:: Records for the task
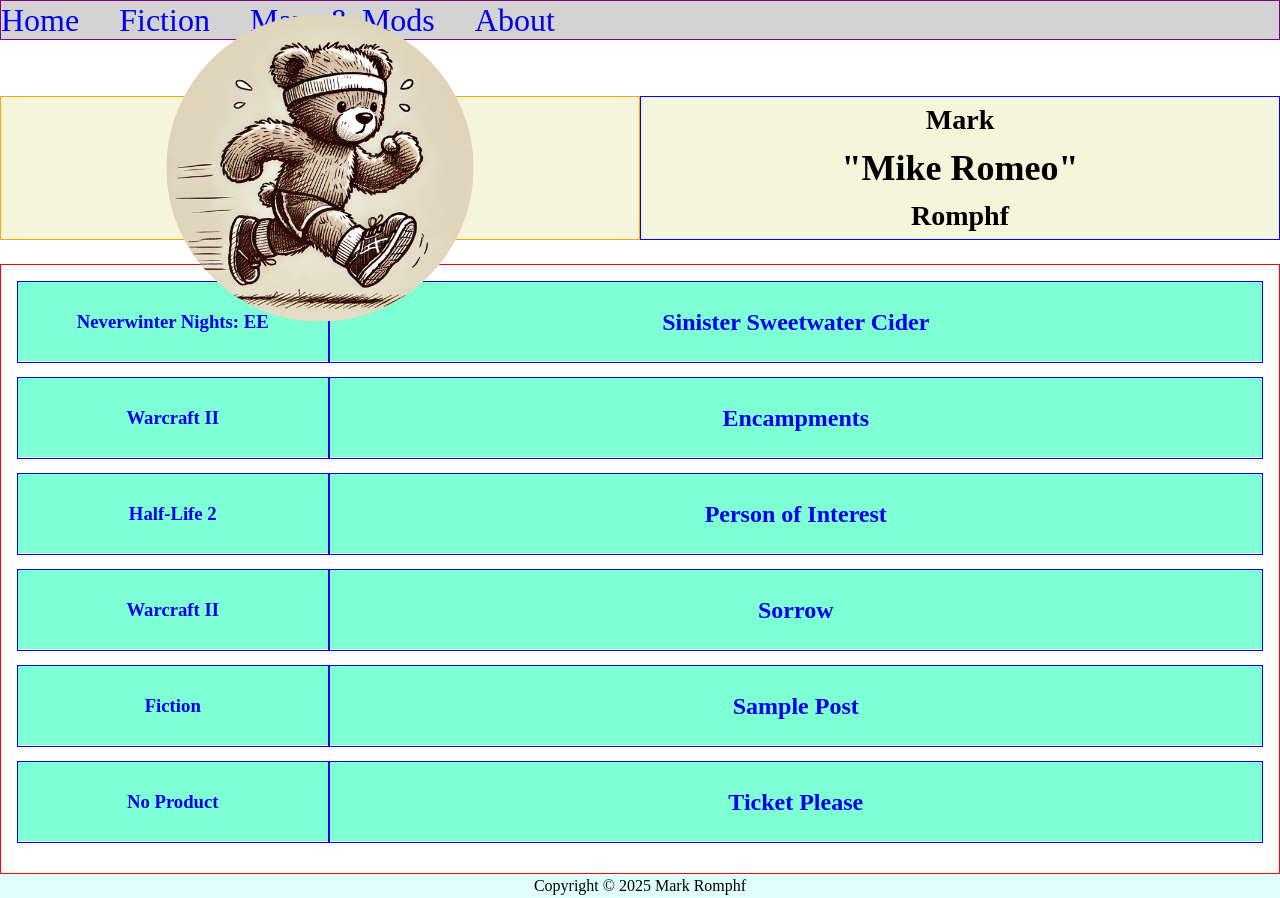
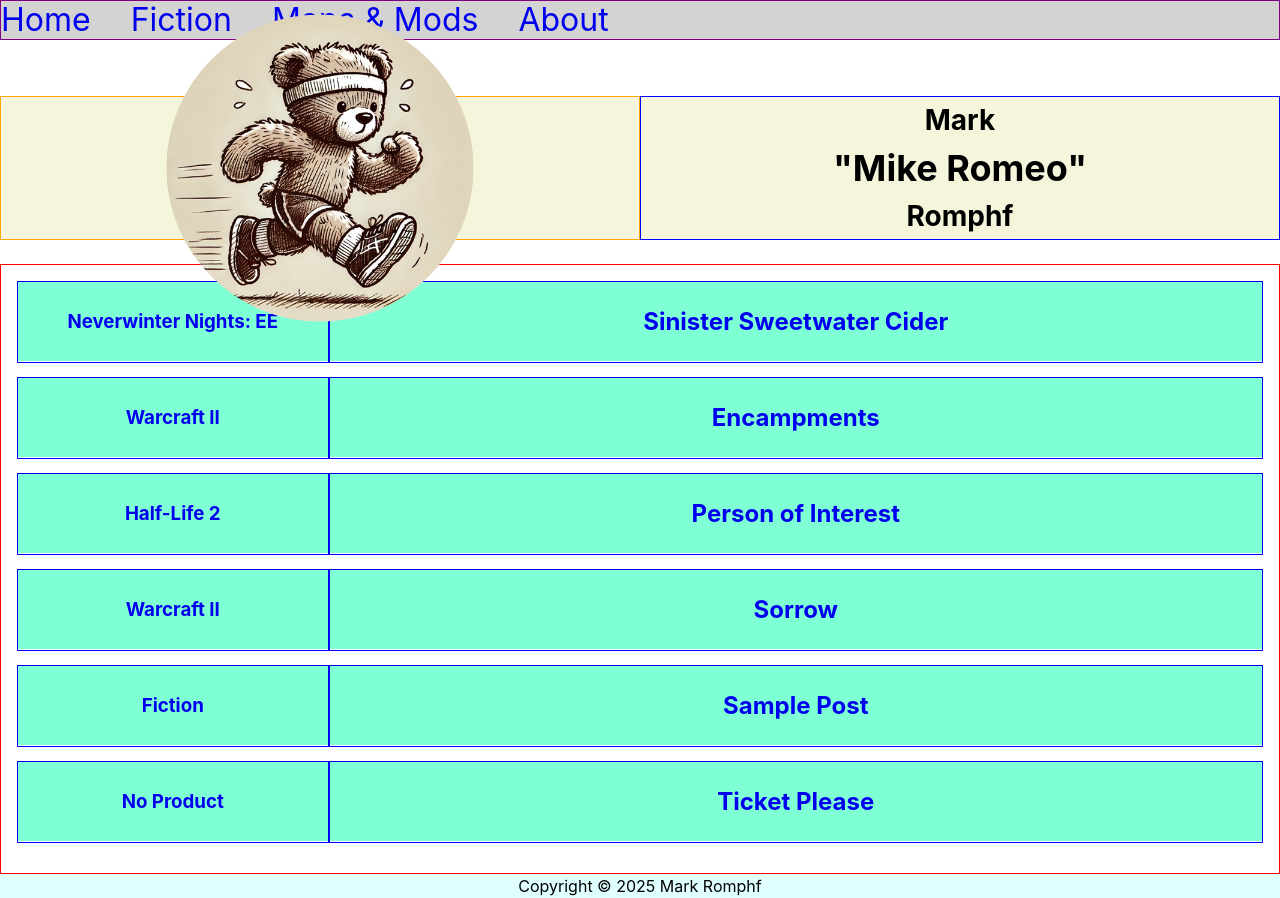
Before and after one commit to mromphf/website, a Vue app: page / in a window 1280 px wide. Built offline with nearby package versions, Linux system fonts and the light colour scheme.

Commit message:
Add base font stack.

```diff
--- a/src/assets/main.css
+++ b/src/assets/main.css
@@ -2,6 +2,7 @@
     --h1-size: 1.5rem;
     --h2-size: 1.25rem;
     --line-height: 1.5;
+    font-family: -apple-system,BlinkMacSystemFont, "Segoe UI", Roboto, "Helvetica Neue", Arial, sans-serif;
 }
 
 * {
```
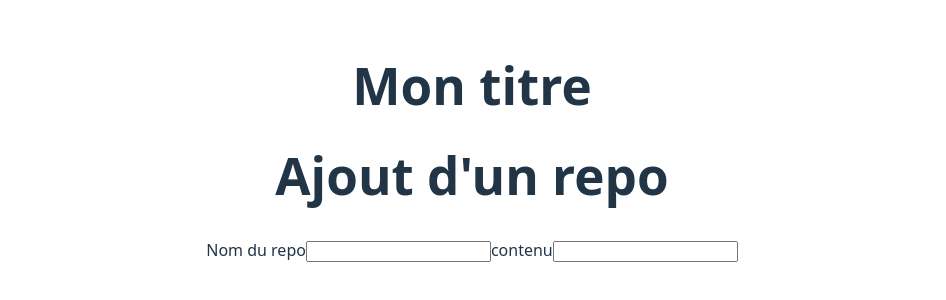
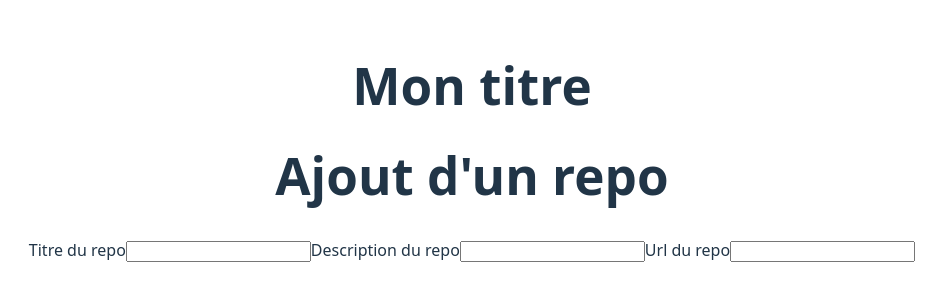
Before and after one commit to WildCodeSchool-CDA-FT-2025-03/Bac-A-Sable-Florian, a React (Vite) app in the folder client/: page /repo/create in a window 1280 px wide. Shown: the part 258-558 px from the top of the page, without its empty margins (168-1114 px from the left). Built offline with nearby package versions, Linux system fonts and the light colour scheme; no server answers.

Commit message:
mise en place inputform pour checkbox

```diff
--- /dev/null
+++ b/client/src/components/Forms/inputform.tsx
@@ -0,0 +1,25 @@
+import React from "react";
+
+type InputFormProps = {
+  value: string;
+  name: string;
+  title: string;
+  handleNewRepo: (e: React.ChangeEvent<HTMLInputElement>) => void;
+};
+
+function InputForm({ handleNewRepo, value, name, title }: InputFormProps) {
+  return (
+    <label>
+      {title}
+      <input
+        type="text"
+        name={name}
+        value={value}
+        onChange={handleNewRepo}
+        required
+      />
+    </label>
+  );
+}
+
+export default InputForm;
--- a/client/src/pages/RepoForm.tsx
+++ b/client/src/pages/RepoForm.tsx
@@ -1,6 +1,6 @@
 import { useState } from "react";
  import type { Repos } from "../types/repos.type";
-import { string } from "joi";
+import InputForm from "../components/Forms/inputform";
 
 const initialRepo = {
     id: "",
@@ -27,23 +27,24 @@ function RepoForm() {
     return (
          <form className="container">
         <h1 className= "text center">Ajout d'un repo</h1>
-        <label>
-            Nom du repo
-            <input
-            type="text"
-            name="name"
-            value= {newRepo?.name}
-            onChange={handleNewrepo}
-                />
-        </label>
-        <label>
-            contenu
-            <input type="text"
-            name= "description"
-            value= {newRepo?.description}
-            onChange={handleNewrepo}
-                />
-        </label>
+        <InputForm
+         handleNewRepo={handleNewrepo}
+         value={newRepo.name}
+         title="Titre du repo"
+         name="name"
+       />
+       <InputForm
+         handleNewRepo={handleNewrepo}
+         value={newRepo.description}
+         title="Description du repo"
+         name="description"
+       />
+       <InputForm
+         handleNewRepo={handleNewrepo}
+         value={newRepo.url}
+         title="Url du repo"
+         name="url"
+       />
     </form>
     );
 }
```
::::
* **What is being asked**
Out of the entries, pull every line that mentions "value".

* **Result below**
+  value: string;
+function InputForm({ handleNewRepo, value, name, title }: InputFormProps) {
+        value={value}
-            value= {newRepo?.name}
-            value= {newRepo?.description}
+         value={newRepo.name}
+         value={newRepo.description}
+         value={newRepo.url}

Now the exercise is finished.